§ Problem to solve
Would you filter these records and copy every line that has the word "remember"?

Top of Data supplied

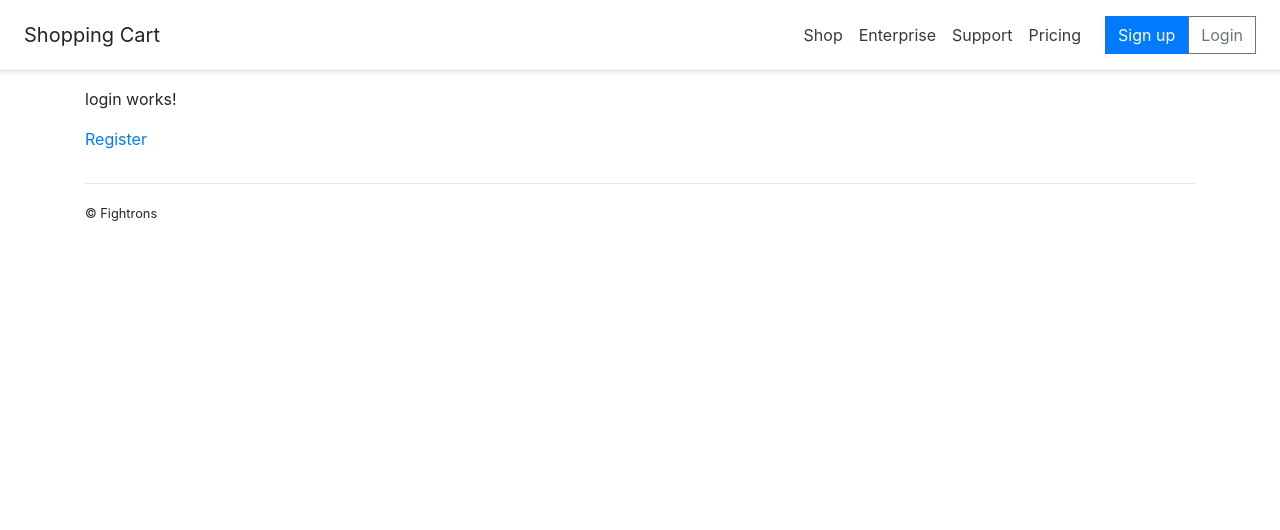
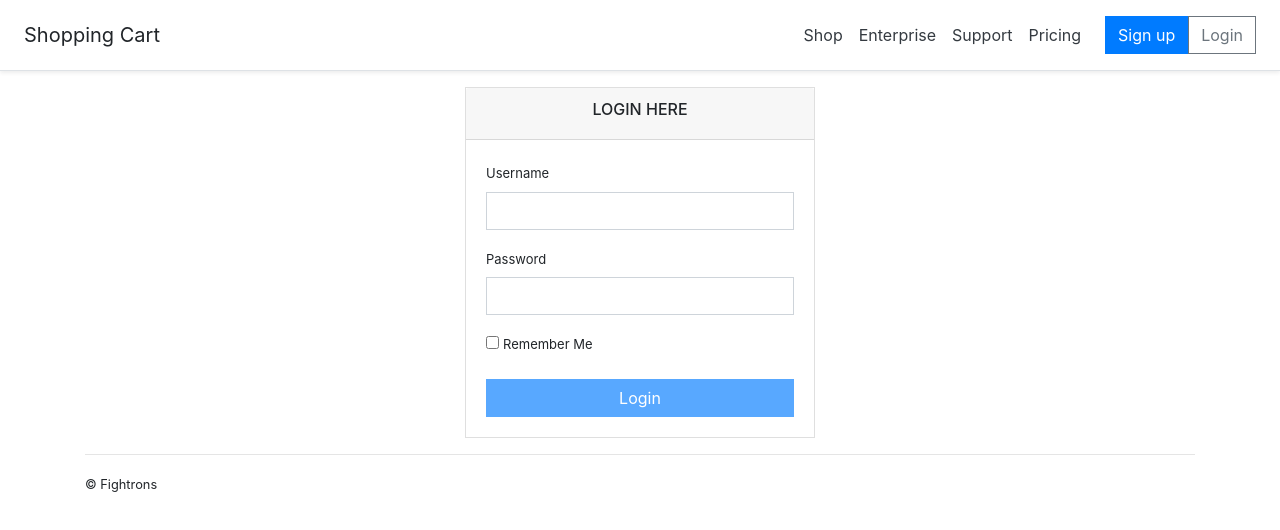
Before and after one commit to aaeshaker/shopping-cart, an Angular app in the folder shopping-cart/: page /login in a window 1280 px wide. Shown: the top 530 px of the page. Built offline with nearby package versions, Linux system fonts and the light colour scheme.

Commit message:
push 6/12/20

```diff
--- a/shopping-cart/src/app/app.module.ts
+++ b/shopping-cart/src/app/app.module.ts
@@ -19,6 +19,8 @@
 import { AppRoutingModule } from './app-routing.module';
 import { PageNotFoundComponent } from './components/shared/page-not-found/page-not-found.component';
 
+import { FormsModule } from '@angular/forms'; //to use the Template-Driven Forms
+
 @NgModule({
   declarations: [
     AppComponent,
@@ -38,7 +40,8 @@
   imports: [
     BrowserModule,
     HttpClientModule, //added to use apis
-    AppRoutingModule
+    AppRoutingModule,
+    FormsModule
   ],
   providers: [],
   bootstrap: [AppComponent]
--- a/shopping-cart/src/app/components/login/login.component.html
+++ b/shopping-cart/src/app/components/login/login.component.html
@@ -1,4 +1,38 @@
-<p>login works!</p>
-<p>
-  <a [routerLink]="['/register']">Register</a>
-</p>
+<div class="row">
+  <div class="col-md-4 offset-md-4"> <!-- you can center the column by this way -->
+    <div class="guest-form-card card">
+      <div class="card-header text-center">
+        <h2>Login Here</h2>
+      </div>
+      <div class="card-body">
+        <form #loginForm="ngForm" (ngSubmit)="loginForm.valid && login()"> <!-- was (submit)="login($event, loginForm)" -->
+          <!-- here ngSubmit will never take action till the both are true! -->
+          <div class="form-group">
+            <label for="username">Username</label>
+            <input id="username" class="form-control" [ngClass]="{'is-invalid' : username.touched && username.invalid}" name="username" #username="ngModel" [(ngModel)]="model.username" required> <!-- Note: ngModel is typed in input not label -->
+            <!-- <p>valid :: {{ username.valid }}</p>
+            <p>Invalid :: {{ username.invalid }}</p>
+            <p>Touched :: {{ username.touched }}</p>
+            <p>Untouched :: {{ username.untouched }}</p>
+            <p>dirty :: {{ username.dirty }}</p>
+            <p>pristine :: {{ username.pristine }}</p> -->
+            <span class="invalid-feedback">Username can't be blank.</span>
+          </div>
+
+          <div class="form-group">
+            <label for="password">Password</label>
+            <input type="password" id="password" class="form-control" [ngClass]="{'is-invalid' : password.touched && password.invalid}" name="password" #password="ngModel" [(ngModel)]="model.password" required>
+            <span class="invalid-feedback">Password can't be blank.</span>
+          </div>
+
+          <div class="form-group">
+            <input type="checkbox" id="remember" name="remember" #remember="ngModel" [(ngModel)]="model.remember">
+            <label class="ml-1" for="remember">Remember Me</label>
+          </div>
+
+          <button class="btn btn-primary btn-block" [disabled]="loginForm.invalid">Login</button>
+        </form>
+      </div>
+    </div>
+  </div>
+</div>
--- a/shopping-cart/src/app/components/login/login.component.ts
+++ b/shopping-cart/src/app/components/login/login.component.ts
@@ -7,9 +7,15 @@
 })
 export class LoginComponent implements OnInit {
 
+  model: any = {};
+
   constructor() { }
 
   ngOnInit(): void {
   }
 
+  login() {
+    // e.preventDefault(); //this is used to prevent the default of submit button which is reloading the page
+    console.log(this.model);
+  }
 }
--- a/shopping-cart/src/styles.css
+++ b/shopping-cart/src/styles.css
@@ -40,6 +40,19 @@
 .bg {
   background-position: center;
   background-size: cover;
-  height: 35vh;;
+  height: 25vh;;
 
 }
+
+.guest-form-card h2 {
+  text-transform: uppercase;
+  font-size: medium;
+}
+
+.guest-form-card label {
+  font-size: small;
+}
+
+.btn-primary.disabled, .btn-primary:disabled {
+  cursor: not-allowed;
+}
```
Also changed, not shown: 1 other file (tests, documents, lock files or other folders).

Bottom of Data supplied

§ Answer to the exercise
+            <input type="checkbox" id="remember" name="remember" #remember="ngModel" [(ngModel)]="model.remember">
+            <label class="ml-1" for="remember">Remember Me</label>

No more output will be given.